**THE TASK:** Below are the records; reproduce all of them exactly but without any images.

Before and after images:
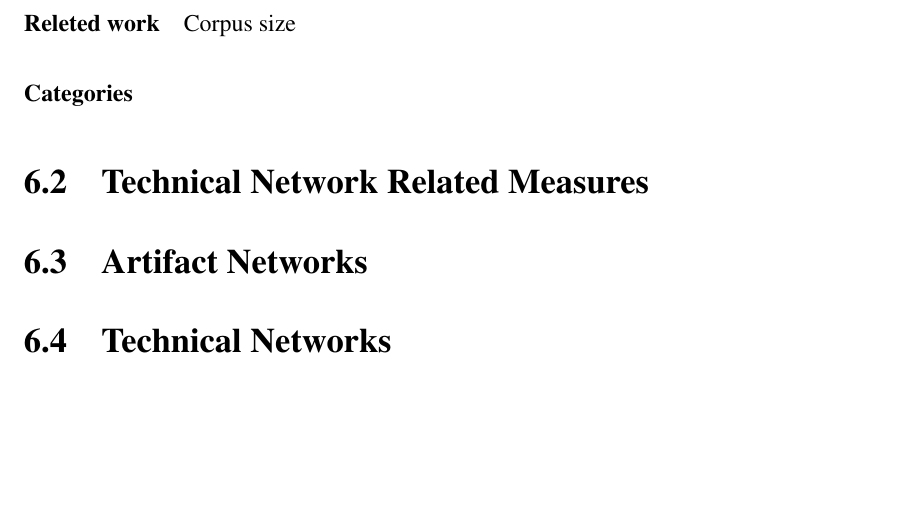
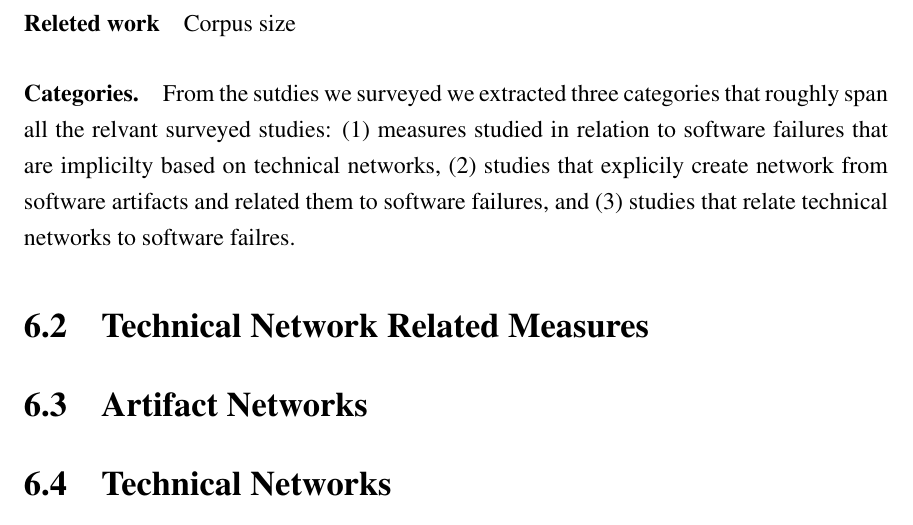
Before and after one commit to schadr/ChatToSucceed, a LaTeX thesis (thesis.tex, which reads tech-fail.tex): part of page 53 of 175, cut so that both start at the same text, the shorter picture padded with empty space. Compiled offline with pdfLaTeX.

Commit message:
#30 - wrote about categories

```diff
--- a/tech-fail.tex
+++ b/tech-fail.tex
@@ -77,7 +77,10 @@ Corpus Size
 
 Corpus size
 
-\paragraph{Categories}
+\paragraph{Categories.} From the sutdies we surveyed we extracted three categories that roughly span all the relvant surveyed studies:
+(1) measures studied in relation to software failures that are implicilty based on technical networks,
+(2) studies that explicily create network from software artifacts and related them to software failures,
+and (3) studies that relate technical networks to software failres.
 
 \section{Technical Network Related Measures}
 \label{chap:6:measure}
```
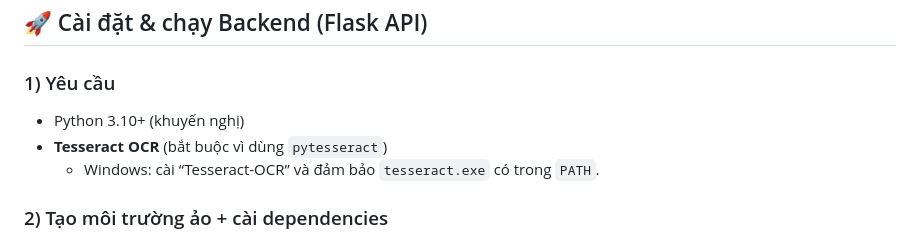
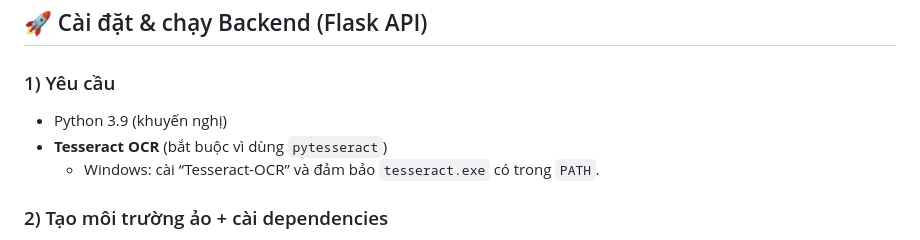
Before and after one commit to TrongNghianeee/Fraud_Creaditcard_Model_Detection_App, a Markdown page: README.md, the part around the change. GitHub-like rendering.

Commit message:
Update Python version recommendation in README

```diff
--- a/README.md
+++ b/README.md
@@ -49,7 +49,7 @@ Fraud_creaditCart_detection_app/
 ## 🚀 Cài đặt & chạy Backend (Flask API)
 
 ### 1) Yêu cầu
-- Python 3.10+ (khuyến nghị)
+- Python 3.9 (khuyến nghị)
 - **Tesseract OCR** (bắt buộc vì dùng `pytesseract`)
   - Windows: cài “Tesseract-OCR” và đảm bảo `tesseract.exe` có trong `PATH`.
 
```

**RESULT OF THE EXERCISE:**
Before and after one commit to schadr/ChatToSucceed, a LaTeX thesis (thesis.tex, which reads tech-fail.tex): part of page 53 of 175, cut so that both start at the same text, the shorter picture padded with empty space. Compiled offline with pdfLaTeX.

Commit message:
#30 - wrote about categories

```diff
--- a/tech-fail.tex
+++ b/tech-fail.tex
@@ -77,7 +77,10 @@ Corpus Size
 
 Corpus size
 
-\paragraph{Categories}
+\paragraph{Categories.} From the sutdies we surveyed we extracted three categories that roughly span all the relvant surveyed studies:
+(1) measures studied in relation to software failures that are implicilty based on technical networks,
+(2) studies that explicily create network from software artifacts and related them to software failures,
+and (3) studies that relate technical networks to software failres.
 
 \section{Technical Network Related Measures}
 \label{chap:6:measure}
```
Before and after one commit to TrongNghianeee/Fraud_Creaditcard_Model_Detection_App, a Markdown page: README.md, the part around the change. GitHub-like rendering.

Commit message:
Update Python version recommendation in README

```diff
--- a/README.md
+++ b/README.md
@@ -49,7 +49,7 @@ Fraud_creaditCart_detection_app/
 ## 🚀 Cài đặt & chạy Backend (Flask API)
 
 ### 1) Yêu cầu
-- Python 3.10+ (khuyến nghị)
+- Python 3.9 (khuyến nghị)
 - **Tesseract OCR** (bắt buộc vì dùng `pytesseract`)
   - Windows: cài “Tesseract-OCR” và đảm bảo `tesseract.exe` có trong `PATH`.
 
```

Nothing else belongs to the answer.